Last week, Iran announced the successful testing of third generation centrifuges reportedly capable of enriching uranium six times faster than the ones Iran is currently using at its Natanz enrichment facility.

After much persuasion, Russia and now China seem more willing to accept sanctions on their trading partner. On Tuesday, Russian President Dmitry Medvedev told an audience at the Washington, D.C.-based Brookings Institution that Iran was ignoring questions from the international community about its nuclear program, using “small phrases” to make “small suggestions.” The Russian president said he does not support crippling sanctions that can hurt the people of Iran, “but if nothing happens, we will have to use sanctions.” Medvedev added that any possible sanctions should be “smart” and “universal,” aimed at one result, and should be discussed with the main countries that will take part in them.

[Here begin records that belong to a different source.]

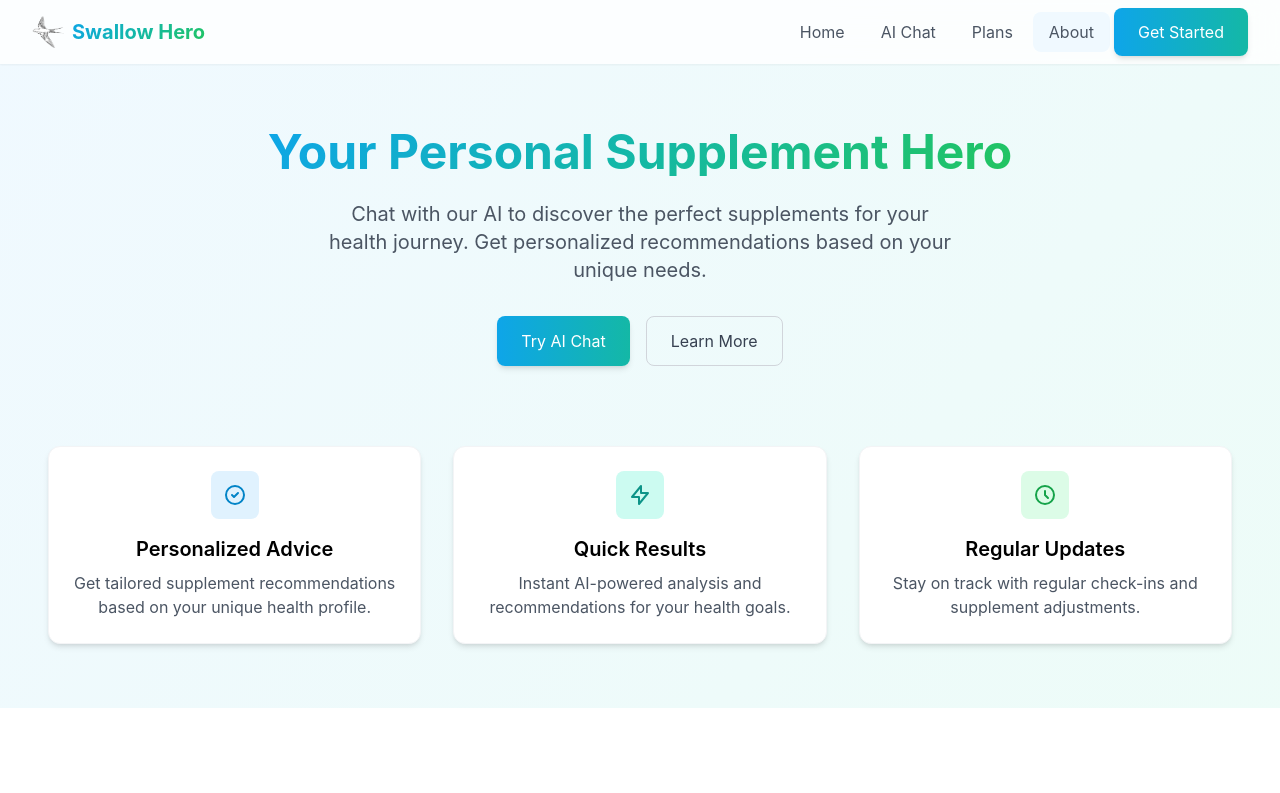
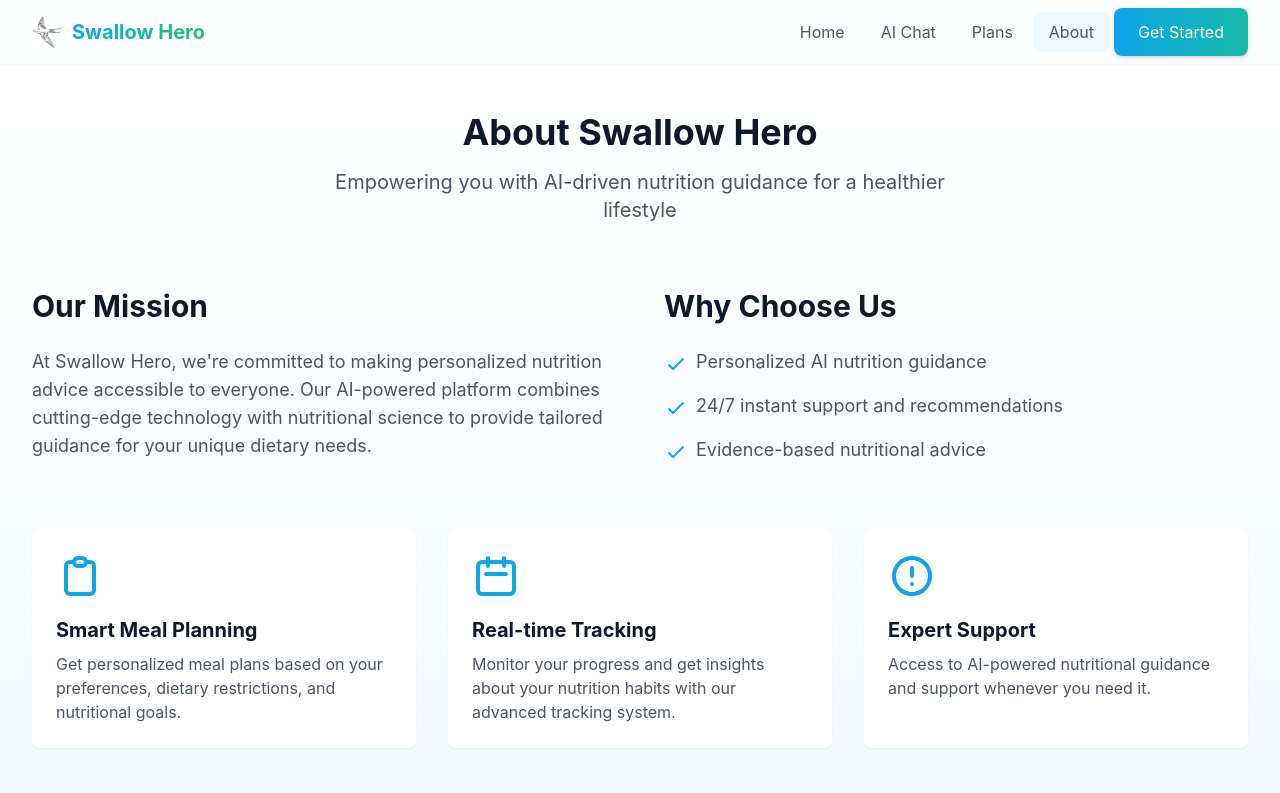
Before and after one commit to shabang12321/Swallow, a React (Create React App) app in the folder swallow-hero/: page /about in a window 1280 px wide. Shown: the top 793 px of the page. Built offline with nearby package versions, Linux system fonts and the light colour scheme.

Commit message:
added all pages

```diff
--- a/swallow-hero/src/App.js
+++ b/swallow-hero/src/App.js
@@ -1,17 +1,25 @@
 import React from 'react';
 import { BrowserRouter as Router, Routes, Route } from 'react-router-dom';
+import Navigation from './components/Navigation';
 import Home from './pages/Home';
 import Chat from './pages/Chat';
+import Plans from './pages/Plans';
+import About from './pages/About';
 
 function App() {
   return (
     <Router>
-      <Routes>
-        <Route path="/" element={<Home />} />
-        <Route path="/chat" element={<Chat />} />
-        <Route path="/plans" element={<Home />} />
-        <Route path="/about" element={<Home />} />
-      </Routes>
+      <div className="min-h-screen flex flex-col">
+        <Navigation />
+        <main className="flex-1">
+          <Routes>
+            <Route path="/" element={<Home />} />
+            <Route path="/chat" element={<Chat />} />
+            <Route path="/plans" element={<Plans />} />
+            <Route path="/about" element={<About />} />
+          </Routes>
+        </main>
+      </div>
     </Router>
   );
 }
--- /dev/null
+++ b/swallow-hero/src/pages/About.jsx
@@ -0,0 +1,104 @@
+import React from 'react';
+import { Link } from 'react-router-dom';
+
+const About = () => {
+  return (
+    <div className="min-h-screen bg-gradient-to-b from-white to-sky-50">
+      <div className="max-w-7xl mx-auto px-4 sm:px-6 lg:px-8 py-12">
+        {/* Hero Section */}
+        <div className="text-center mb-16">
+          <h1 className="text-4xl font-bold text-gray-900 mb-4">
+            About Swallow Hero
+          </h1>
+          <p className="text-xl text-gray-600 max-w-2xl mx-auto">
+            Empowering you with AI-driven nutrition guidance for a healthier lifestyle
+          </p>
+        </div>
+
+        {/* Mission Section */}
+        <div className="grid md:grid-cols-2 gap-12 mb-16">
+          <div className="space-y-6">
+            <h2 className="text-3xl font-bold text-gray-900">Our Mission</h2>
+            <p className="text-lg text-gray-600">
+              At Swallow Hero, we're committed to making personalized nutrition advice accessible to everyone.
+              Our AI-powered platform combines cutting-edge technology with nutritional science to provide
+              tailored guidance for your unique dietary needs.
+            </p>
+          </div>
+          <div className="space-y-6">
+            <h2 className="text-3xl font-bold text-gray-900">Why Choose Us</h2>
+            <ul className="space-y-4 text-lg text-gray-600">
+              <li className="flex items-start">
+                <svg className="w-6 h-6 text-sky-500 mr-2 mt-1" fill="none" stroke="currentColor" viewBox="0 0 24 24">
+                  <path strokeLinecap="round" strokeLinejoin="round" strokeWidth="2" d="M5 13l4 4L19 7" />
+                </svg>
+                Personalized AI nutrition guidance
+              </li>
+              <li className="flex items-start">
+                <svg className="w-6 h-6 text-sky-500 mr-2 mt-1" fill="none" stroke="currentColor" viewBox="0 0 24 24">
+                  <path strokeLinecap="round" strokeLinejoin="round" strokeWidth="2" d="M5 13l4 4L19 7" />
+                </svg>
+                24/7 instant support and recommendations
+              </li>
+              <li className="flex items-start">
+                <svg className="w-6 h-6 text-sky-500 mr-2 mt-1" fill="none" stroke="currentColor" viewBox="0 0 24 24">
+                  <path strokeLinecap="round" strokeLinejoin="round" strokeWidth="2" d="M5 13l4 4L19 7" />
+                </svg>
+                Evidence-based nutritional advice
+              </li>
+            </ul>
+          </div>
+        </div>
+
+        {/* Features Section */}
+        <div className="grid md:grid-cols-3 gap-8 mb-16">
+          <div className="bg-white p-6 rounded-lg shadow-sm">
+            <div className="text-sky-500 mb-4">
+              <svg className="w-12 h-12" fill="none" stroke="currentColor" viewBox="0 0 24 24">
+                <path strokeLinecap="round" strokeLinejoin="round" strokeWidth="2" d="M9 5H7a2 2 0 00-2 2v12a2 2 0 002 2h10a2 2 0 002-2V7a2 2 0 00-2-2h-2M9 5a2 2 0 002 2h2a2 2 0 002-2M9 5a2 2 0 012-2h2a2 2 0 012 2" />
+              </svg>
+            </div>
+            <h3 className="text-xl font-bold text-gray-900 mb-2">Smart Meal Planning</h3>
+            <p className="text-gray-600">
+              Get personalized meal plans based on your preferences, dietary restrictions, and nutritional goals.
+            </p>
+          </div>
+          <div className="bg-white p-6 rounded-lg shadow-sm">
+            <div className="text-sky-500 mb-4">
+              <svg className="w-12 h-12" fill="none" stroke="currentColor" viewBox="0 0 24 24">
+                <path strokeLinecap="round" strokeLinejoin="round" strokeWidth="2" d="M8 7V3m8 4V3m-9 8h10M5 21h14a2 2 0 002-2V7a2 2 0 00-2-2H5a2 2 0 00-2 2v12a2 2 0 002 2z" />
+              </svg>
+            </div>
+            <h3 className="text-xl font-bold text-gray-900 mb-2">Real-time Tracking</h3>
+            <p className="text-gray-600">
+              Monitor your progress and get insights about your nutrition habits with our advanced tracking system.
+            </p>
+          </div>
+          <div className="bg-white p-6 rounded-lg shadow-sm">
+            <div className="text-sky-500 mb-4">
+              <svg className="w-12 h-12" fill="none" stroke="currentColor" viewBox="0 0 24 24">
+                <path strokeLinecap="round" strokeLinejoin="round" strokeWidth="2" d="M12 8v4m0 4h.01M21 12a9 9 0 11-18 0 9 9 0 0118 0z" />
+              </svg>
+            </div>
+            <h3 className="text-xl font-bold text-gray-900 mb-2">Expert Support</h3>
+            <p className="text-gray-600">
+              Access to AI-powered nutritional guidance and support whenever you need it.
+            </p>
+          </div>
+        </div>
+
+        {/* CTA Section */}
+        <div className="text-center">
+          <Link
+            to="/chat"
+            className="inline-flex items-center px-6 py-3 border border-transparent text-base font-medium rounded-md text-white bg-sky-600 hover:bg-sky-700 transition-colors duration-200"
+          >
+            Start Your Journey
+          </Link>
+        </div>
+      </div>
+    </div>
+  );
+};
+
+export default About;
--- a/swallow-hero/src/pages/Chat.jsx
+++ b/swallow-hero/src/pages/Chat.jsx
@@ -1,12 +1,9 @@
 import React from 'react';
-import Navigation from '../components/Navigation';
 import ChatInterface from '../components/ChatInterface';
 
 const Chat = () => {
   return (
     <div className="min-h-screen bg-gradient-to-br from-blue-50 to-purple-50">
-      <Navigation />
-
       {/* Chat Header */}
       <div className="py-8 px-4 sm:px-6 lg:px-8 bg-white/50 backdrop-blur-md">
         <div className="max-w-4xl mx-auto text-center">
--- a/swallow-hero/src/pages/Home.jsx
+++ b/swallow-hero/src/pages/Home.jsx
@@ -1,6 +1,5 @@
 import React from 'react';
 import { useNavigate } from 'react-router-dom';
-import Navigation from '../components/Navigation';
 import SubscriptionPlans from '../components/SubscriptionPlans';
 
 const Home = () => {
@@ -8,8 +7,6 @@ const Home = () => {
 
   return (
     <div className="min-h-screen">
-      <Navigation />
-
       {/* Hero Section */}
       <div className="py-8 sm:py-16 px-4 sm:px-6 lg:px-8">
         <div className="max-w-7xl mx-auto">
--- /dev/null
+++ b/swallow-hero/src/pages/Plans.jsx
@@ -0,0 +1,22 @@
+import React from 'react';
+import SubscriptionPlans from '../components/SubscriptionPlans';
+
+const Plans = () => {
+  return (
+    <div className="min-h-screen bg-gradient-to-b from-white to-sky-50">
+      <div className="max-w-7xl mx-auto px-4 sm:px-6 lg:px-8 py-12">
+        <div className="text-center mb-12">
+          <h1 className="text-4xl font-bold text-gray-900 mb-4">
+            Choose Your Perfect Plan
+          </h1>
+          <p className="text-xl text-gray-600 max-w-2xl mx-auto">
+            Select the plan that best fits your needs. Upgrade, downgrade, or cancel anytime.
+          </p>
+        </div>
+        <SubscriptionPlans />
+      </div>
+    </div>
+  );
+};
+
+export default Plans;
```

China remains the most resistant of the five veto-wielding UN Security Council members. In a meeting between Beijing and Washington on Monday, President Obama secured a verbal promise from President Hu Jintao of China to join negotiations on a new round of sanctions in Iran. Some analysts believe that China is now ready to sign onto targeted sanctions as relations between the two countries warm. Others believe that China is merely agreeing verbally to the possibility of sanctions to give Washington the impression that it may change its stance on sanctions on Iran, but that when it comes down to it, the energy hungry country will not agree to sanctions on Iran—from whom it gets nearly12 percent of its oil. Still others realize that the only way to get China onboard is to ensure the country an alternative source of energy.